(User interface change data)
┌────────

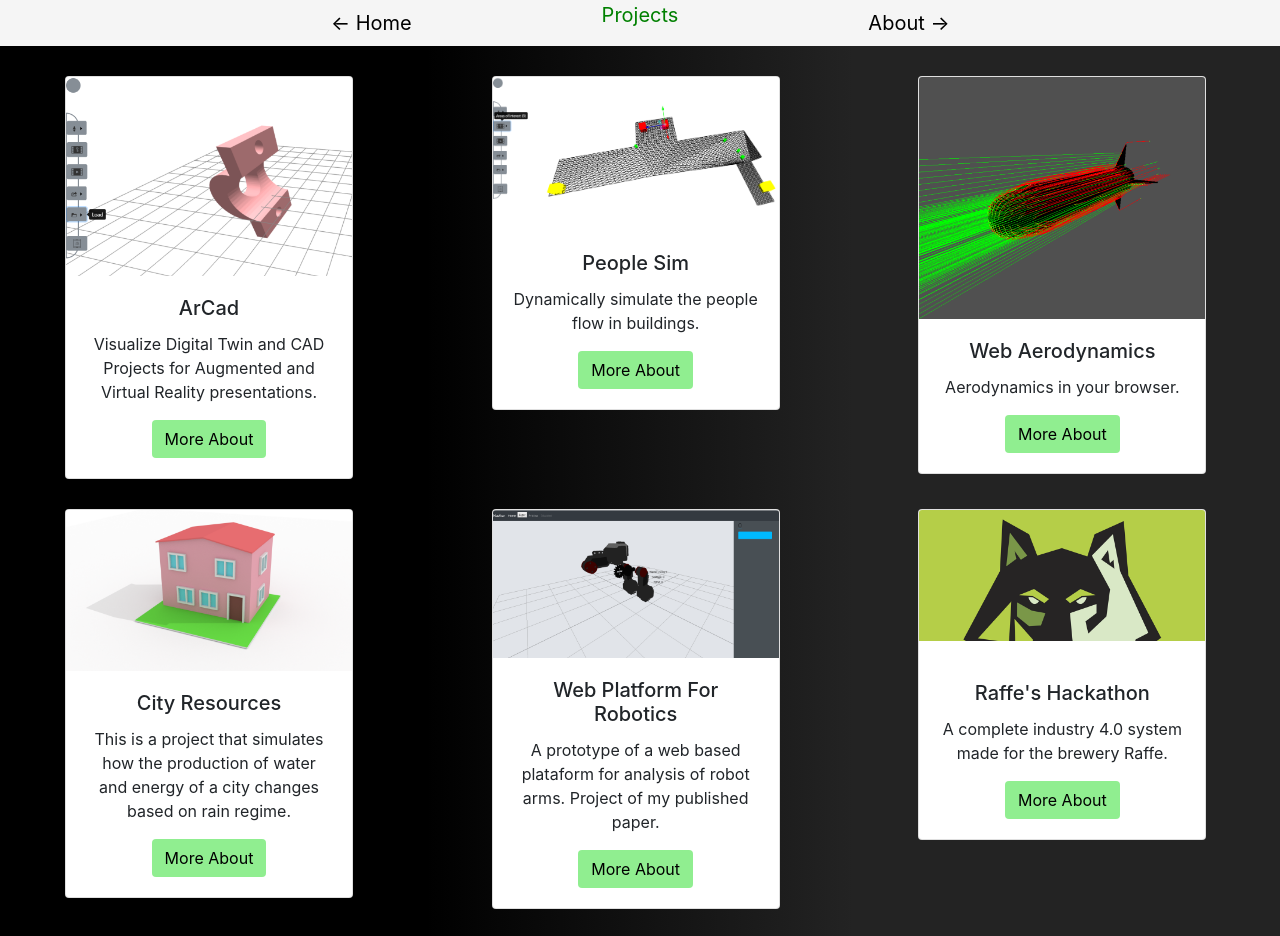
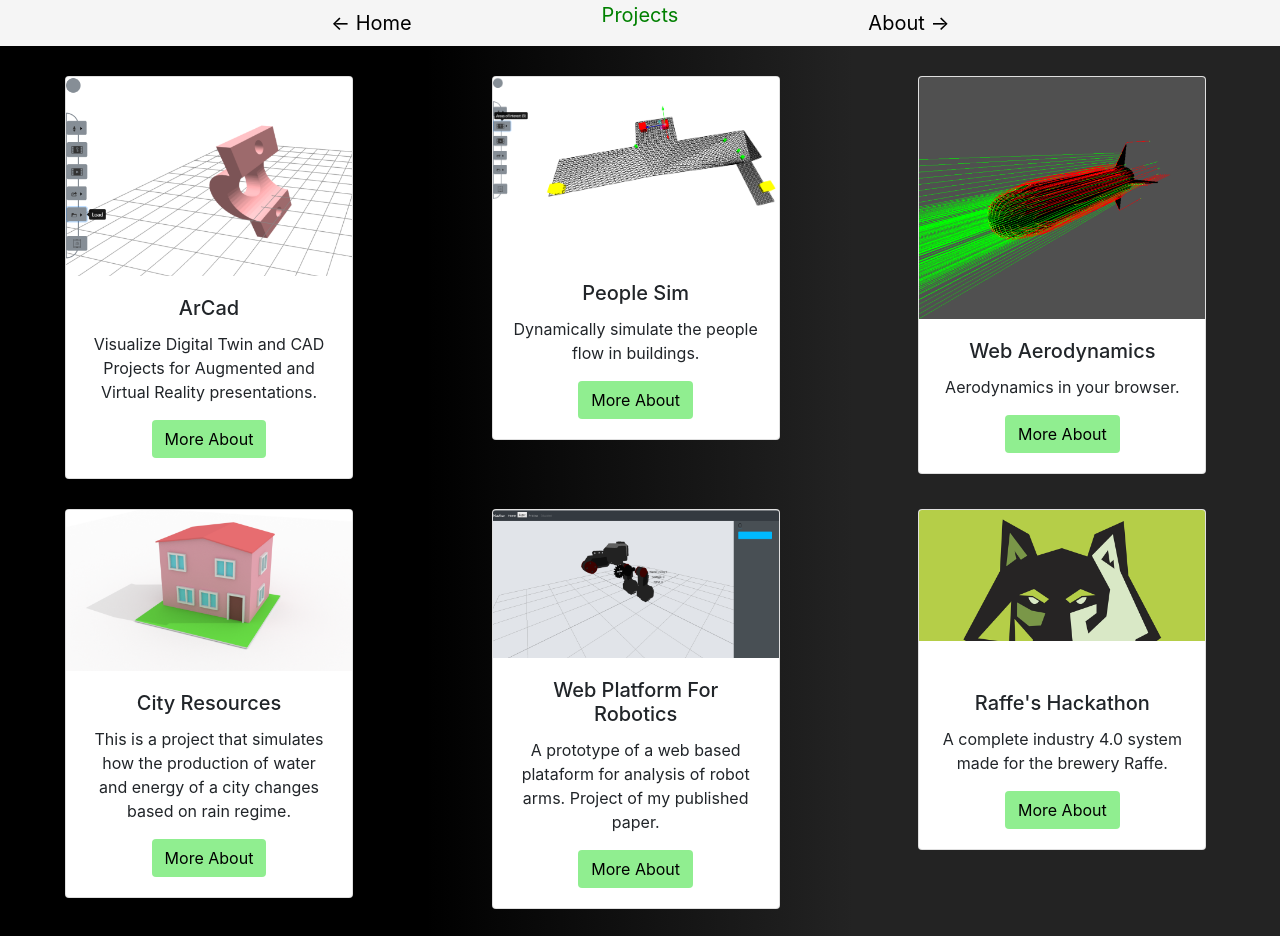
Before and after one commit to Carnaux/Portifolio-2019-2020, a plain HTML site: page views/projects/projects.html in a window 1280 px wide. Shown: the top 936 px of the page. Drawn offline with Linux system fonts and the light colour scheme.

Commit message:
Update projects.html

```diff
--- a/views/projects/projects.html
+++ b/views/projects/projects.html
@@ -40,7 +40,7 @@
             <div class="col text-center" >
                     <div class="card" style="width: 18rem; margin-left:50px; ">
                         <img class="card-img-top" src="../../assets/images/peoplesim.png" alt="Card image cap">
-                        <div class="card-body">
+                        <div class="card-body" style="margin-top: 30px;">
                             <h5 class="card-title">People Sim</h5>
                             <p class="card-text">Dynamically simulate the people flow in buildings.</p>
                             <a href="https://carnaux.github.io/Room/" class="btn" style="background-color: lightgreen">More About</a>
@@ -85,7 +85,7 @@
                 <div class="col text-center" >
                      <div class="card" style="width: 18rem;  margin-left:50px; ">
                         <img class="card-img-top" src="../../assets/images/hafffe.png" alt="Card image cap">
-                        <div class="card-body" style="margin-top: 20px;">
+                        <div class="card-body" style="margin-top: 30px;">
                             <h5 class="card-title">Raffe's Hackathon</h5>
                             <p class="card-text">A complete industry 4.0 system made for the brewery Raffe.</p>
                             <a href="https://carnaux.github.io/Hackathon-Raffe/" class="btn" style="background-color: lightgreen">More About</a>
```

└────────

TASK STATEMENT
Restate the data above word for word, so that the only difference is the missing pictures.

FINAL ANSWER
Before and after one commit to Carnaux/Portifolio-2019-2020, a plain HTML site: page views/projects/projects.html in a window 1280 px wide. Shown: the top 936 px of the page. Drawn offline with Linux system fonts and the light colour scheme.

Commit message:
Update projects.html

```diff
--- a/views/projects/projects.html
+++ b/views/projects/projects.html
@@ -40,7 +40,7 @@
             <div class="col text-center" >
                     <div class="card" style="width: 18rem; margin-left:50px; ">
                         <img class="card-img-top" src="../../assets/images/peoplesim.png" alt="Card image cap">
-                        <div class="card-body">
+                        <div class="card-body" style="margin-top: 30px;">
                             <h5 class="card-title">People Sim</h5>
                             <p class="card-text">Dynamically simulate the people flow in buildings.</p>
                             <a href="https://carnaux.github.io/Room/" class="btn" style="background-color: lightgreen">More About</a>
@@ -85,7 +85,7 @@
                 <div class="col text-center" >
                      <div class="card" style="width: 18rem;  margin-left:50px; ">
                         <img class="card-img-top" src="../../assets/images/hafffe.png" alt="Card image cap">
-                        <div class="card-body" style="margin-top: 20px;">
+                        <div class="card-body" style="margin-top: 30px;">
                             <h5 class="card-title">Raffe's Hackathon</h5>
                             <p class="card-text">A complete industry 4.0 system made for the brewery Raffe.</p>
                             <a href="https://carnaux.github.io/Hackathon-Raffe/" class="btn" style="background-color: lightgreen">More About</a>
```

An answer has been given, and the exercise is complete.